§ **EXERCISE AIM**
Go line by line through the data below, counting each one that has "Team", and give the final count only.

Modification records
- - - -
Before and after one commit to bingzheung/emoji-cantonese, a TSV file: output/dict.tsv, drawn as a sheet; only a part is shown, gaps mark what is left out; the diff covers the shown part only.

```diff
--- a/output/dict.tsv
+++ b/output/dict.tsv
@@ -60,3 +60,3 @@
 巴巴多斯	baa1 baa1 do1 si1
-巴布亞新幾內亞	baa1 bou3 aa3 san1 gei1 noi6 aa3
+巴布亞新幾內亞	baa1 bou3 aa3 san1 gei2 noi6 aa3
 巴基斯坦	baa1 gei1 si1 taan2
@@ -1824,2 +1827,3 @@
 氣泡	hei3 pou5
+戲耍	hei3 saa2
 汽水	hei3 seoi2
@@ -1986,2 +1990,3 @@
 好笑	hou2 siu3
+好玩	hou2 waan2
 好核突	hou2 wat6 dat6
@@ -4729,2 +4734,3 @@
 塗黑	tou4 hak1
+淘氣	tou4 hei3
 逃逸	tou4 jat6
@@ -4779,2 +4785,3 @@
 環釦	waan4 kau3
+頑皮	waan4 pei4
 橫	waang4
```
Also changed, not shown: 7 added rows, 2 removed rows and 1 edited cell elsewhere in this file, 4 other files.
- - - -
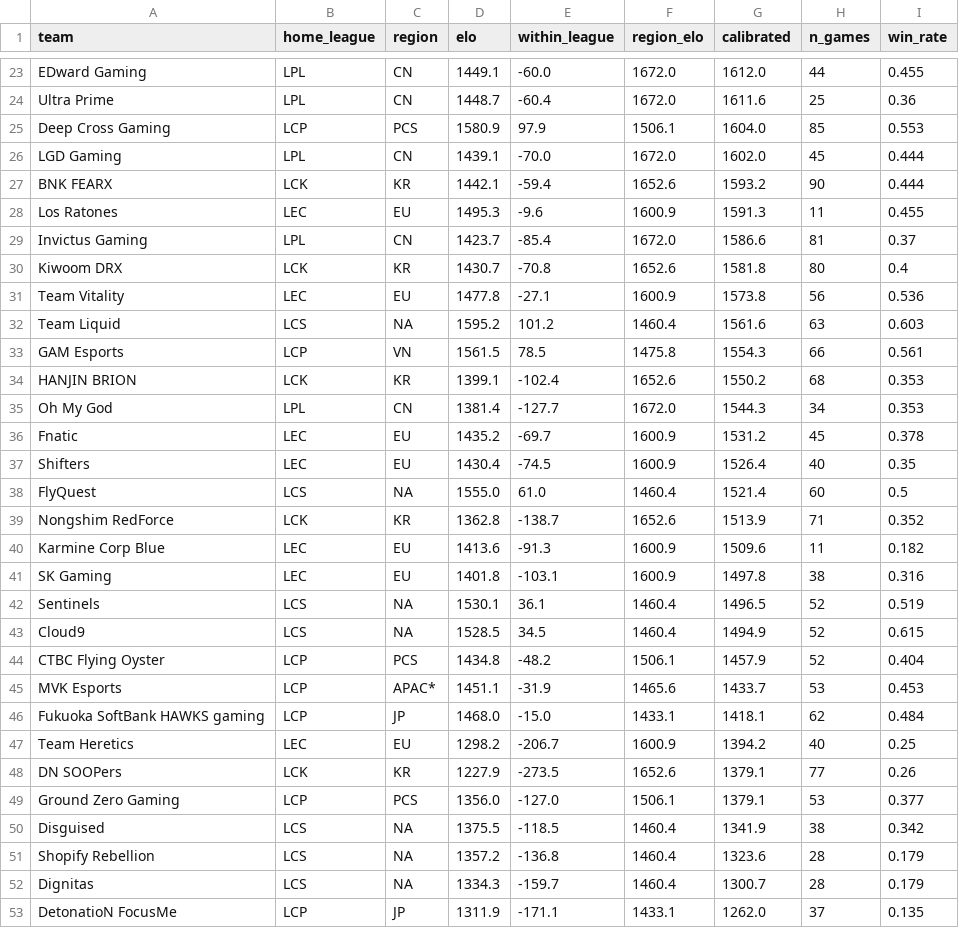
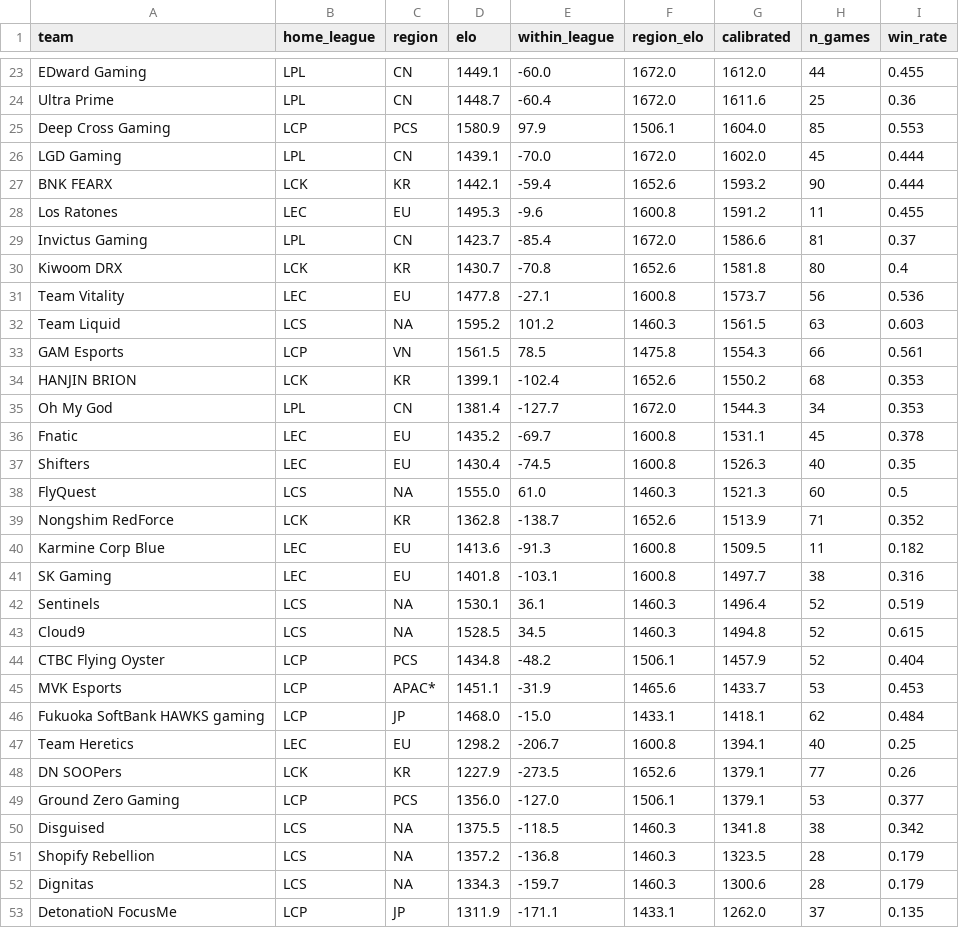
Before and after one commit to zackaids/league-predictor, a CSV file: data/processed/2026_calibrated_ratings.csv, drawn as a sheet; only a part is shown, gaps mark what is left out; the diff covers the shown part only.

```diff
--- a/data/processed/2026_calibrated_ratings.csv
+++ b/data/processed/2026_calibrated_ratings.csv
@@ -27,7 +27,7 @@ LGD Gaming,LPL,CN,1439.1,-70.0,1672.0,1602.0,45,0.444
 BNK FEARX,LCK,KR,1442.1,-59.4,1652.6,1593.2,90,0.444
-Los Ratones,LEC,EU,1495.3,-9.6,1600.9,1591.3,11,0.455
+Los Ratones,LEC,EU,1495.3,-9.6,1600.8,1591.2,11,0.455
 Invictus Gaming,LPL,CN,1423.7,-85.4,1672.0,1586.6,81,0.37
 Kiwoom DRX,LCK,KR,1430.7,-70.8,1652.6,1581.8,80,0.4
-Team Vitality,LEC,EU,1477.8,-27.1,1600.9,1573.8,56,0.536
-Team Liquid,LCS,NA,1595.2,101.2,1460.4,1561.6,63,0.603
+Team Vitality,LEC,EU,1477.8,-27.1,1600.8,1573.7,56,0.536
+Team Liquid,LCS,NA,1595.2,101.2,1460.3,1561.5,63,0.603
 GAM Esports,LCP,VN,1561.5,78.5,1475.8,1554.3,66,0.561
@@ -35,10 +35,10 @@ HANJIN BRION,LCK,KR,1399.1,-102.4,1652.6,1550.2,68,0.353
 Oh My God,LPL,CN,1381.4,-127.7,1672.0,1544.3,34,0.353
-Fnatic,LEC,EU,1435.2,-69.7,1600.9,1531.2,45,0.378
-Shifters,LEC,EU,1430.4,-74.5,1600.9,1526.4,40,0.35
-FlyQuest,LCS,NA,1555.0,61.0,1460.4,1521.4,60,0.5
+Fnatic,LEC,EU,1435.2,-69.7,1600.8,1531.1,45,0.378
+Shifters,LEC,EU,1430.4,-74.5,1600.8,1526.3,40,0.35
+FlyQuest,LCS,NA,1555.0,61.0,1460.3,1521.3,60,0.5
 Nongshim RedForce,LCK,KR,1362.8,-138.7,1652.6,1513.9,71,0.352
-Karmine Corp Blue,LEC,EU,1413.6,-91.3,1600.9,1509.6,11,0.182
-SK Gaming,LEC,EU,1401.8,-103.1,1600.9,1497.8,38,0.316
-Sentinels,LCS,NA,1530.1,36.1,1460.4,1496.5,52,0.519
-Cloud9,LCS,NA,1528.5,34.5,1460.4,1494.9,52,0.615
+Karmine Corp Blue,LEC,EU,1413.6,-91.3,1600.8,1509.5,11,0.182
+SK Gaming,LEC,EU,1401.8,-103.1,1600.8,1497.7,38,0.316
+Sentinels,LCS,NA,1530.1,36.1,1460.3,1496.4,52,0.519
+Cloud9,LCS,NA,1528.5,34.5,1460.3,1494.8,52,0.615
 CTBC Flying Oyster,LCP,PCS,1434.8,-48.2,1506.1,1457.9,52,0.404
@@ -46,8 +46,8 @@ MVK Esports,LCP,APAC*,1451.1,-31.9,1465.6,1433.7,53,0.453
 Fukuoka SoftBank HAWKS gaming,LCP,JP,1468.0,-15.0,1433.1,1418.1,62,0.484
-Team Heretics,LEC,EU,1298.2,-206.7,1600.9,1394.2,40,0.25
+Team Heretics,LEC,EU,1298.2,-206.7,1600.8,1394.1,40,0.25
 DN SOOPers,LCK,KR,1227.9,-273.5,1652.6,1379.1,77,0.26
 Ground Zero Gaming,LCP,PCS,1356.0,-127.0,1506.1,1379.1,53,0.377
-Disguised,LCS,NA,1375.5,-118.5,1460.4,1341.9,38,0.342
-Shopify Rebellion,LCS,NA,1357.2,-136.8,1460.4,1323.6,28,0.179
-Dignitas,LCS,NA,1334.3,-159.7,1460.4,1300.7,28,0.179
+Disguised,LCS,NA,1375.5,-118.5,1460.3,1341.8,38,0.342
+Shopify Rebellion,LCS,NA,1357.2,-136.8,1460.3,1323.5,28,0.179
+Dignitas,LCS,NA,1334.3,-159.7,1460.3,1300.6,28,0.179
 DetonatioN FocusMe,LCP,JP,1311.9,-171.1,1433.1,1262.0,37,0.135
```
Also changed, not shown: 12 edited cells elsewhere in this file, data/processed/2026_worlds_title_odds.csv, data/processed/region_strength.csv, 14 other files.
- - - -
§ **ANSWER TO THIS EXERCISE**
6